Saturday is the day of the week which is traditionally consecrated to Our Blessed Lady. All traditional altar servers must cultivate a fervent and manly devotion to the Mother of God, and certainly this applies to members of the Sodality.
The Secretary of the SST intends to post on this Blog each Saturday a prayer or chant to the Queen of Heaven, as far as he is able. We start the series with a little prayer written by Fr Zucchi, which is used by the Legion of Mary. It is an excellent short consecration to our blessed Lady, and is worth getting by heart.
O Domina mea! O Mater mea! Tibi me totum offero, atque, ut me tibi probem devotum, consecro tibi hodie oculos meos, aures meas, os meum, cor meum, plane me totum. Quoniam itaque tuus sum, o bona Mater, serva me, defende me ut rem ac possessionem tuam. Amen.
My Queen! My Mother! I give thee all myself, and, to show my devotion to thee, I consecrate to thee my eyes, my ears, my mouth, my heart, my entire self. Wherefore, O loving Mother, as I am thine own, keep me, defend me, as thy property and possession. Amen.
Raccolta. 500 days indulgence. Plenary indulgence on the usual conditions, if this act of oblation is repeated every day for a month. (S.C.Ind., Aug. 5, 1851; S.P.Ap., Nov. 21, 1936.)
We should not underestimate the power of learning prayers by heart. As the words and the meaning sink into our minds and our hearts, they work with the grace of God - without which nothing is possible in the life of the soul - to convert us and to renew us for God's service. They are indeed sacramentals.
Modern education underestimates the power of learning by heart. Of course, rote learning can be overdone, when there is no attention to developing understanding. But the wisdom of the ages urges on us learning. In times past, a novice monk had to learn the psalter off by heart as part of his training - the 150 Psalms which are recited or chanted each week according to the Holy Rule of St Benedict. Of course, a server must learn the responses of mass perfectly; using a little card is no long term substitute for proper knowledge.

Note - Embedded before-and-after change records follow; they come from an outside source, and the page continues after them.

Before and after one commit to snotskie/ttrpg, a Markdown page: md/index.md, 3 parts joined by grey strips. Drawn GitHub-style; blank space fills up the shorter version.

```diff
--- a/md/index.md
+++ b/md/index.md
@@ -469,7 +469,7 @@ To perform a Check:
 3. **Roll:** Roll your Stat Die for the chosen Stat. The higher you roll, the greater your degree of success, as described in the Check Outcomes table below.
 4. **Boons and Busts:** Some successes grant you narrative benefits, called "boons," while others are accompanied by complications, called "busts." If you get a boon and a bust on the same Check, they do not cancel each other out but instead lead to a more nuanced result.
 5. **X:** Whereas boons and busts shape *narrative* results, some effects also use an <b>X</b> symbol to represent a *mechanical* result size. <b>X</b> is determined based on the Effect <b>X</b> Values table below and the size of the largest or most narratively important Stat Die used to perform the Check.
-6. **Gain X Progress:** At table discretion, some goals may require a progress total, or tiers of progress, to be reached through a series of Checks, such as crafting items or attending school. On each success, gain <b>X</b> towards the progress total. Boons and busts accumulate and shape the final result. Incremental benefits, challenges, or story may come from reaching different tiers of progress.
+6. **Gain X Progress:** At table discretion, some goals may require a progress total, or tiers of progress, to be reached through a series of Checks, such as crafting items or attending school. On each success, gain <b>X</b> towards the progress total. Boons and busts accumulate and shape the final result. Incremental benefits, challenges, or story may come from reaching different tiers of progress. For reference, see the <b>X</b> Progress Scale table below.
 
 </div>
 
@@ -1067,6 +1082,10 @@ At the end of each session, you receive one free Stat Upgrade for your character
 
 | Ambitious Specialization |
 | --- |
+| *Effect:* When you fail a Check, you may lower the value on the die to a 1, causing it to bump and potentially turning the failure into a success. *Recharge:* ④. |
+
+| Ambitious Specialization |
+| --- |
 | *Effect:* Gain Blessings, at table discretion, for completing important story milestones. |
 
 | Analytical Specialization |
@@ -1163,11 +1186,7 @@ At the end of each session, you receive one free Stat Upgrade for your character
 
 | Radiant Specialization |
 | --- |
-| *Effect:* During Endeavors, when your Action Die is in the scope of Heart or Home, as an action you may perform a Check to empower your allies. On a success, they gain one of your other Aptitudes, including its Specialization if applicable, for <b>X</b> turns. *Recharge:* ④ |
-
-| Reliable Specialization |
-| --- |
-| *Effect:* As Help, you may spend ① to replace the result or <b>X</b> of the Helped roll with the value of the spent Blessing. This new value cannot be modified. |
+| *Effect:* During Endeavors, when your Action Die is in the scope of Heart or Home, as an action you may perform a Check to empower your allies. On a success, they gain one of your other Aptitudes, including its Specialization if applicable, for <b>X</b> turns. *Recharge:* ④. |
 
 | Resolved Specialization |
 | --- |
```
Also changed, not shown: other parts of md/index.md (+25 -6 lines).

More on memorization another time ...
But who was Fr Zucchi? I am presuming that he was Fr Niccolò Zucchi SJ, 17th century Italian Jesuit, astronomer, and apostolic preacher, but I can't find out for sure. Anyone know?